**To do**
Below is a set of records, and all of them should be retyped exactly, minus the pictures.

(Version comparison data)
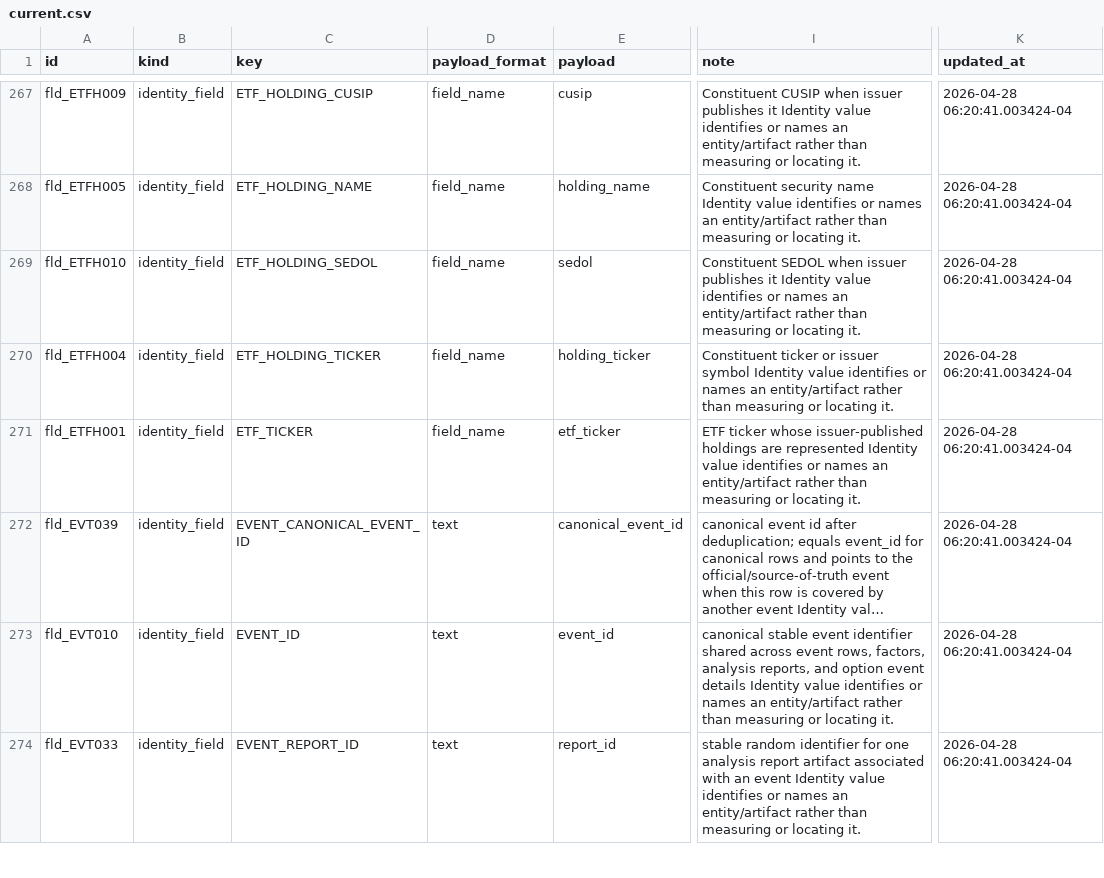
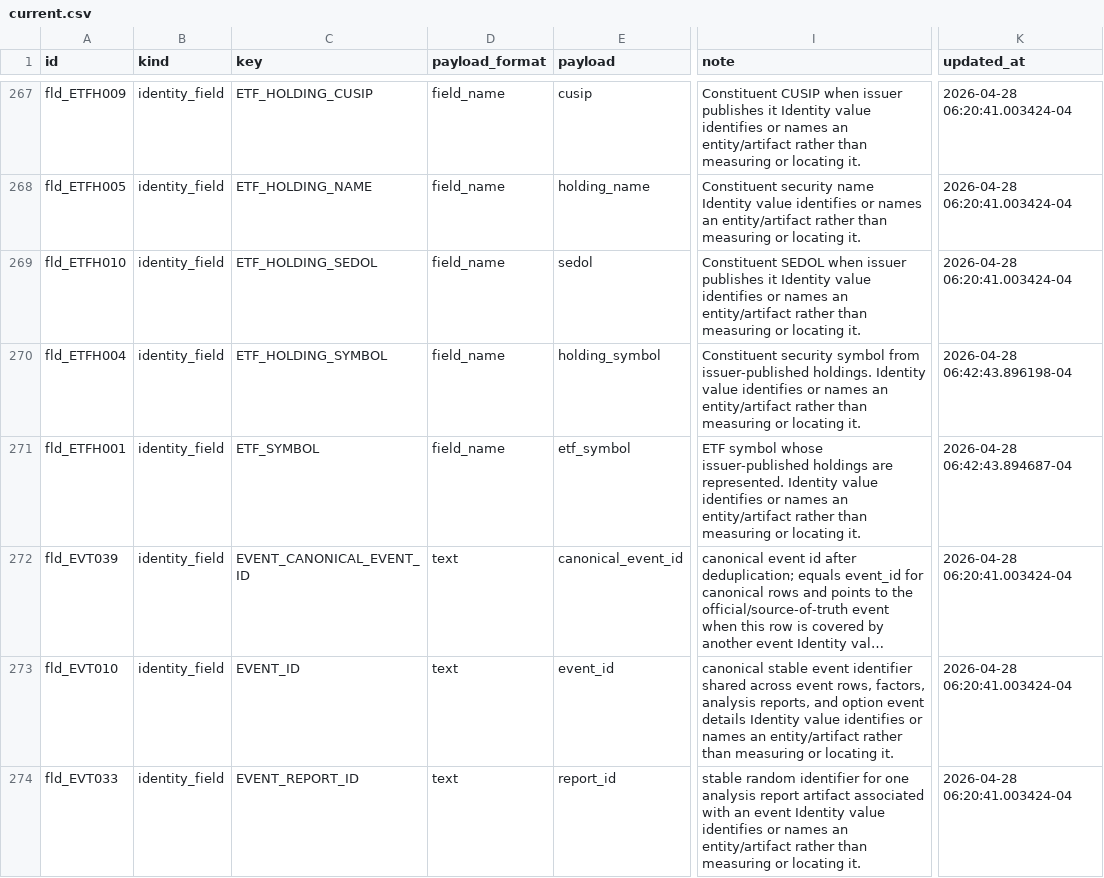
Before and after one commit to gilmore307/trading-manager, a CSV file: registry/current.csv, drawn as a sheet; only a part is shown, gaps mark what is left out; long unchanged cells end in …; the diff covers the shown part only; the diff names each change by its address in the sheet, - before the commit and + after, or states it on an @@ line.

Commit message:
Unify ticker fields as symbols

```diff
--- a/registry/current.csv
+++ b/registry/current.csv
-C270 (key): ETF_HOLDING_TICKER
+C270 (key): ETF_HOLDING_SYMBOL
-E270 (payload): holding_ticker
+E270 (payload): holding_symbol
-I270 (note): Constituent ticker or issuer symbol Identity value…
+I270 (note): Constituent security symbol from issuer-published holdings. Identity value…
-K270 (updated_at): 2026-04-28 06:20:41.003424-04
+K270 (updated_at): 2026-04-28 06:42:43.896198-04
-C271 (key): ETF_TICKER
+C271 (key): ETF_SYMBOL
-E271 (payload): etf_ticker
+E271 (payload): etf_symbol
-I271 (note): ETF ticker whose issuer-published holdings are represented Identity value…
+I271 (note): ETF symbol whose issuer-published holdings are represented. Identity value…
-K271 (updated_at): 2026-04-28 06:20:41.003424-04
+K271 (updated_at): 2026-04-28 06:42:43.894687-04
```
Also changed, not shown: 1 removed row elsewhere in this file, 4 other files.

**Output**
Before and after one commit to gilmore307/trading-manager, a CSV file: registry/current.csv, drawn as a sheet; only a part is shown, gaps mark what is left out; long unchanged cells end in …; the diff covers the shown part only; the diff names each change by its address in the sheet, - before the commit and + after, or states it on an @@ line.

Commit message:
Unify ticker fields as symbols

```diff
--- a/registry/current.csv
+++ b/registry/current.csv
-C270 (key): ETF_HOLDING_TICKER
+C270 (key): ETF_HOLDING_SYMBOL
-E270 (payload): holding_ticker
+E270 (payload): holding_symbol
-I270 (note): Constituent ticker or issuer symbol Identity value…
+I270 (note): Constituent security symbol from issuer-published holdings. Identity value…
-K270 (updated_at): 2026-04-28 06:20:41.003424-04
+K270 (updated_at): 2026-04-28 06:42:43.896198-04
-C271 (key): ETF_TICKER
+C271 (key): ETF_SYMBOL
-E271 (payload): etf_ticker
+E271 (payload): etf_symbol
-I271 (note): ETF ticker whose issuer-published holdings are represented Identity value…
+I271 (note): ETF symbol whose issuer-published holdings are represented. Identity value…
-K271 (updated_at): 2026-04-28 06:20:41.003424-04
+K271 (updated_at): 2026-04-28 06:42:43.894687-04
```
Also changed, not shown: 1 removed row elsewhere in this file, 4 other files.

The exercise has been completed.